* **DATA UNDER STUDY**:
____

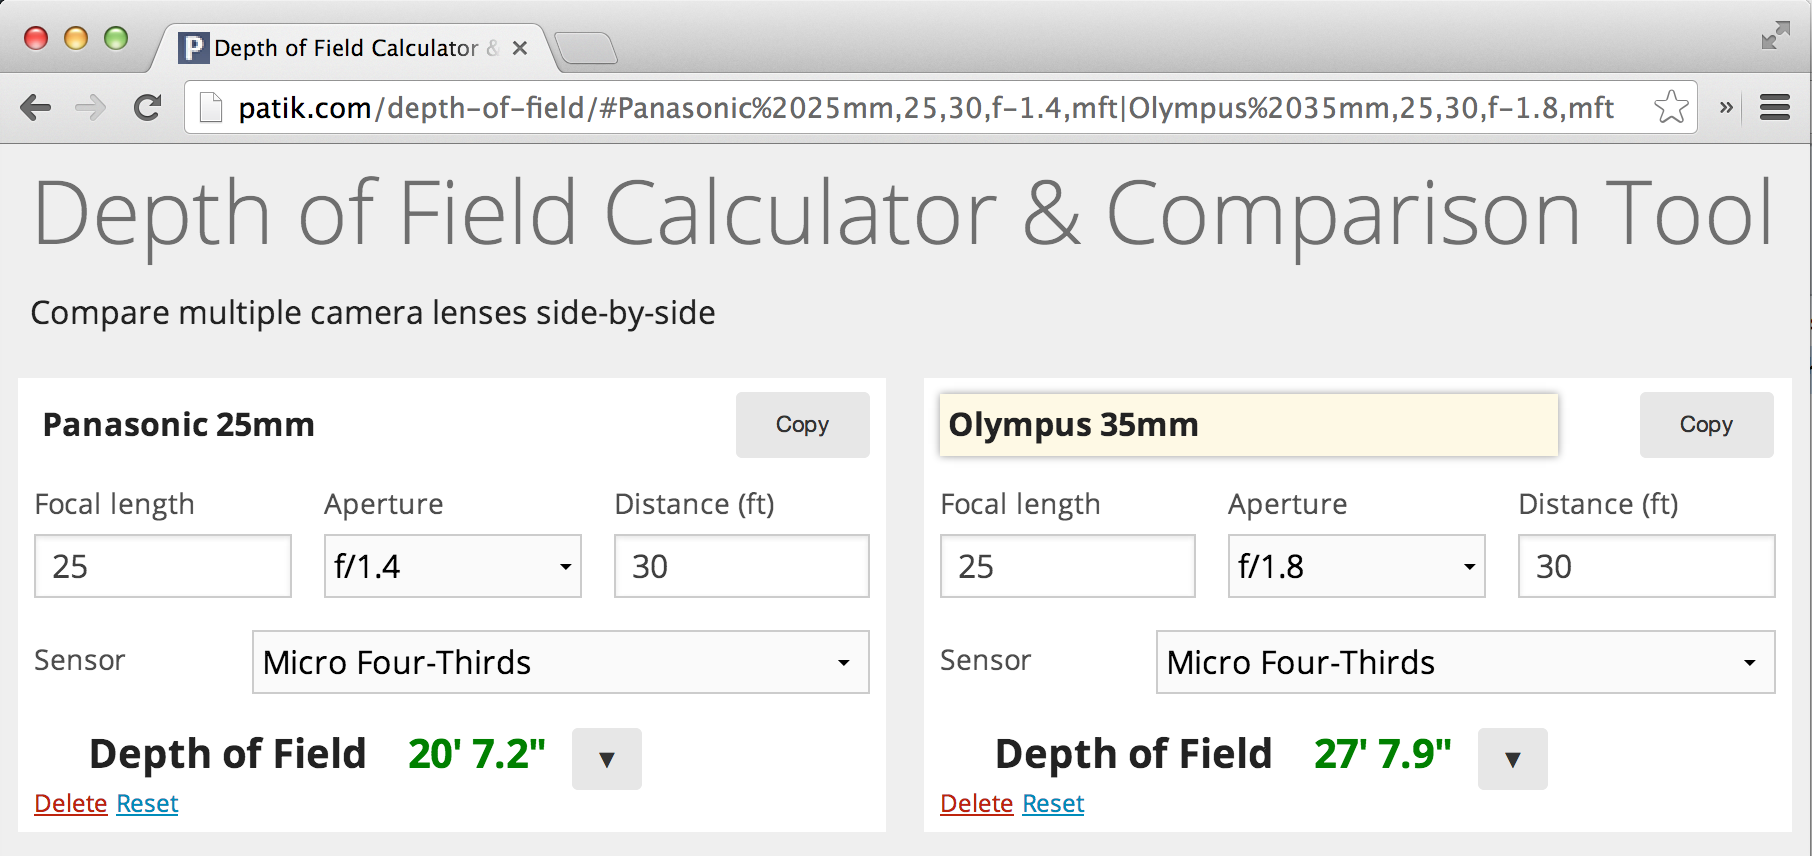
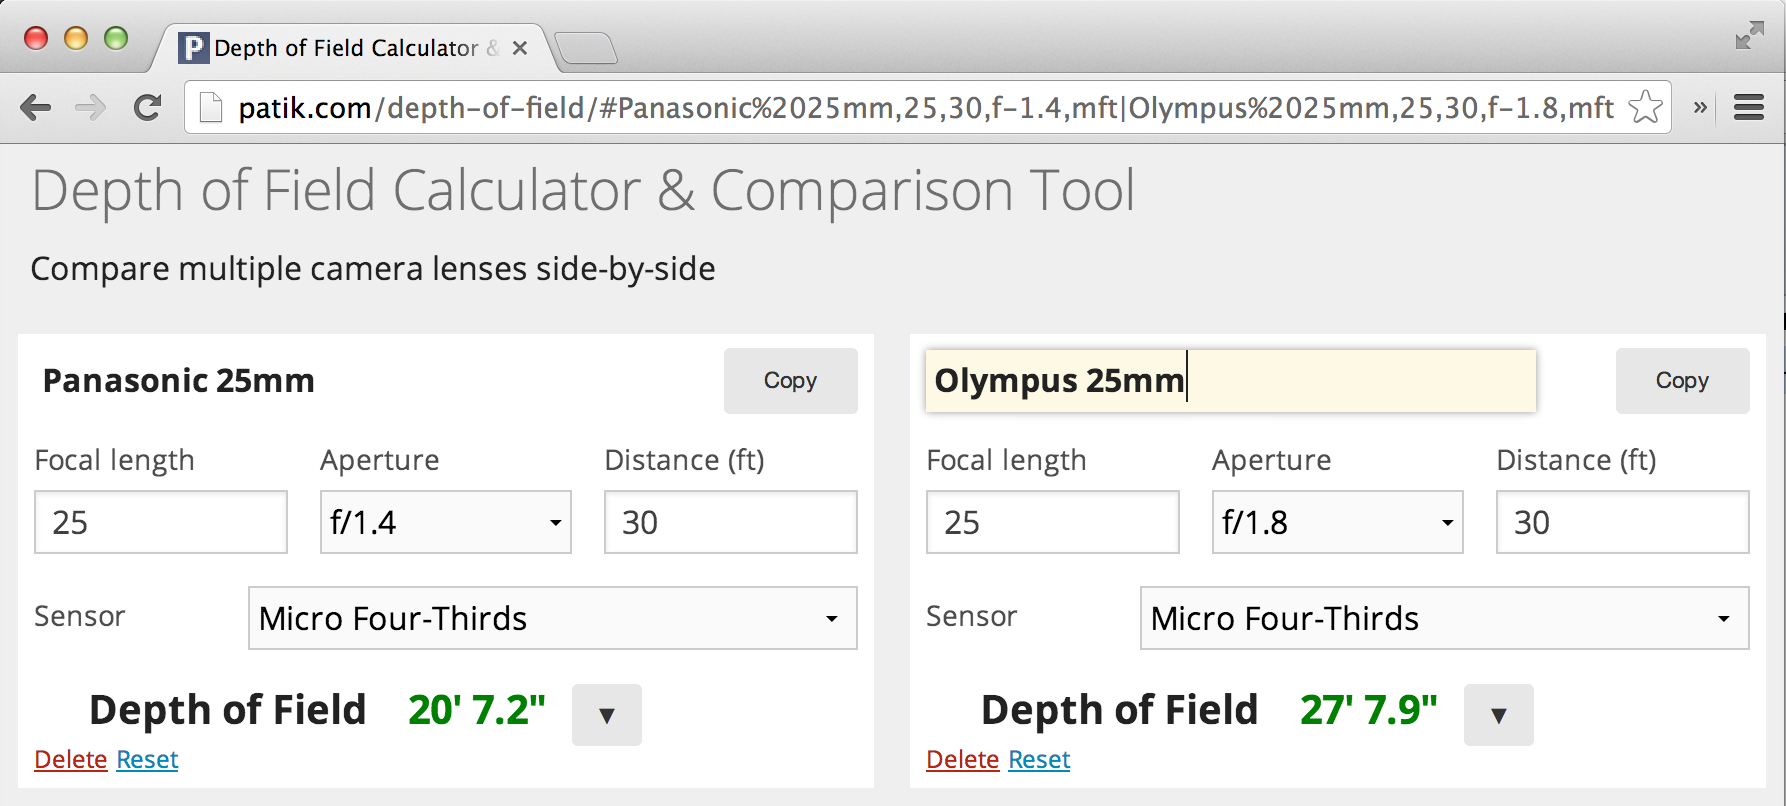
Header font size, screenshot typo fix

diff --git a/scss/dfc/_global.scss b/scss/dfc/_global.scss
@@ -17,6 +17,12 @@ html, body {
     }
 }
 
+// @media only screen and (min-width: 40.063em) {
+    h1 {
+        font-size: 1.75rem;
+    }
+// }
+
 p a {
     text-decoration: underline;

____

* **ABOUT THIS TASK**: Beginning with the line that contains "diff --git a/scss/dfc/_global.scss", quote each line exactly through the last line of the entries above, and nothing beyond them.

* **THE COMPLETED TASK**:
diff --git a/scss/dfc/_global.scss b/scss/dfc/_global.scss
@@ -17,6 +17,12 @@ html, body {
     }
 }
 
+// @media only screen and (min-width: 40.063em) {
+    h1 {
+        font-size: 1.75rem;
+    }
+// }
+
 p a {
     text-decoration: underline;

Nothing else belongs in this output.